Prince Bulbo / Count Hogginarmo – Edward Grint
Rosalba / Fairy Blackstick – Robyn Parton
Angelica – Katherine Crompton
Gruffanuff – Katie Coventry
Hedzoff – Peter Ainsher
King Valaroso XXIV – Michael Mofidian
Queen – Sarah Shilson
Tim Pigott-Smith (narrator)
Concertante of London
Sir Nicholas Jackson
Sir Nicholas Jackson – Director
Janette Bonar Law – Designer
Nadia Jackson – Artwork
Reviewed by: Amanda-Jane Doran
Reviewed: 5 May, 2016
Venue: The Charterhouse, Charterhouse Square, London EC1
The Rose and the Ring was written in 1855 as a Christmas entertainment by the novelist and journalist William Makepeace Thackeray for his two daughters, a “pantomime for great and small children”. The text is imbued with Thackeray’s playful use of language and satirical interpretation of characters from fairytale and myth. Sir Nicholas Jackson has taken Thackeray’s words, often verbatim, and melded them to his own arrangements for chamber orchestra of some of Domenico Scarlatti’s keyboard Sonatas. The idiom matches Thackeray’s writing with its variety, drama and good humour.

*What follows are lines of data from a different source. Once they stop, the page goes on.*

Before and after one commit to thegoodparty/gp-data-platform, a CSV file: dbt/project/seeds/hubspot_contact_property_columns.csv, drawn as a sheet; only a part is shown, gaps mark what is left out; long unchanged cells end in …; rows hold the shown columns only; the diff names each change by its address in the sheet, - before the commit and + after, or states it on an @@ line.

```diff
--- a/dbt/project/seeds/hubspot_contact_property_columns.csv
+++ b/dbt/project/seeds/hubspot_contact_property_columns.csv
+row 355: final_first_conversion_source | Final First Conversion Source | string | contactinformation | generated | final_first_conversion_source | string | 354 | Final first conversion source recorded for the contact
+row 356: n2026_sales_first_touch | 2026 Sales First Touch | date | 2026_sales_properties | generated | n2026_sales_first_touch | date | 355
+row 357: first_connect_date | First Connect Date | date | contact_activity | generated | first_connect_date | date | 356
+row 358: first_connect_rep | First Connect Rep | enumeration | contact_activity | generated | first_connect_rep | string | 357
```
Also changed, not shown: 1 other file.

Following a date at Drapers Hall, the setting for this semi-staged performance was the ancient Great Chamber at The Charterhouse, Thackeray’s school during the 1820s. Eight young singers and ten instrumentalists led by Jackson brought the speedily paced burlesque to life.
The twists and turns of Thackeray’s plot are vertiginous, and include the enchanted eponymous objects, which confer great beauty on their owners, regardless of their true personality. There is a bad fairy who does good, a greedy king who is bad, and a servant who is really a princess and who has been brought up by lions and survived life-threatening episodes. Assistance with the plot was given by Tim Piggott-Smith. Thackeray illustrated the tale and his characterful drawings formed a changing backdrop, newly coloured. Given the complications and farce, captions and surtitles would have been a good idea.

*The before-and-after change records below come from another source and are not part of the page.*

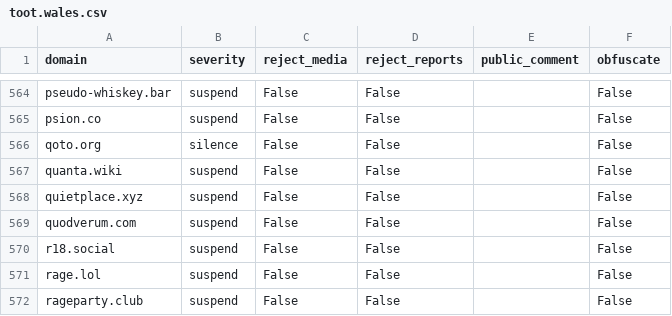
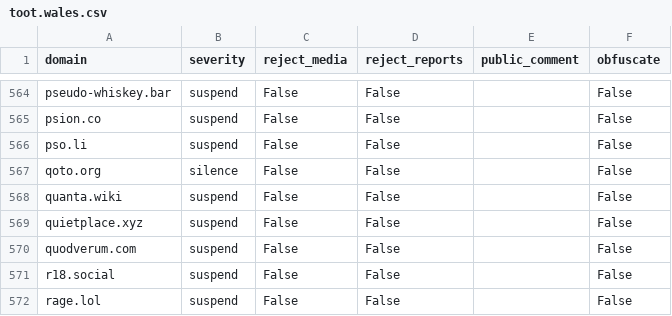
Before and after one commit to sgrigson/oliphant, a CSV file: blocklists/toot.wales.csv, drawn as a sheet; only a part is shown, gaps mark what is left out; the shorter side is filled out with more unchanged rows; the diff names each change by its address in the sheet, - before the commit and + after, or states it on an @@ line.

```diff
--- a/blocklists/toot.wales.csv
+++ b/blocklists/toot.wales.csv
+row 566: pso.li | suspend | False | False |  | False
```
Also changed, not shown: blocklists/mastodon/toot.wales.csv.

The singers, placed behind the players, did a great job in establishing the diverse personalities. They donned different hats according to the character: crowns, tiaras, and a fetching red-plumed affair for the Countess. Edward Grint’s rich baritone was an adornment for Prince Bulbo and Katie Coventry shone as Gruffanuff. They both relished the comic possibilities of their roles. Katherine Crompton as Angelica impressed with warm expression and in negotiating the tricky vocal lines.
Scarlatti and Thackeray may not appear the most natural of bedfellows but the absurdist protocols of pantomime married well with Scarlatti’s baroque formality and lightness. The use of the ‘Cat’s Fugue’ (G-minor Sonata, Kk30) at the entrance of Fairy Blackstick was a delightful touch. Thackeray’s writing hints at profundity: nothing is as it seems, magic charms do not last and are not helpful to the protagonists. Superficial beauty is thought suspect. Thackeray explained that the tale is for children “spoilt by good fortune and improved by hardship.” This evening of fun had a moral message. Jackson’s operatic version is being recorded.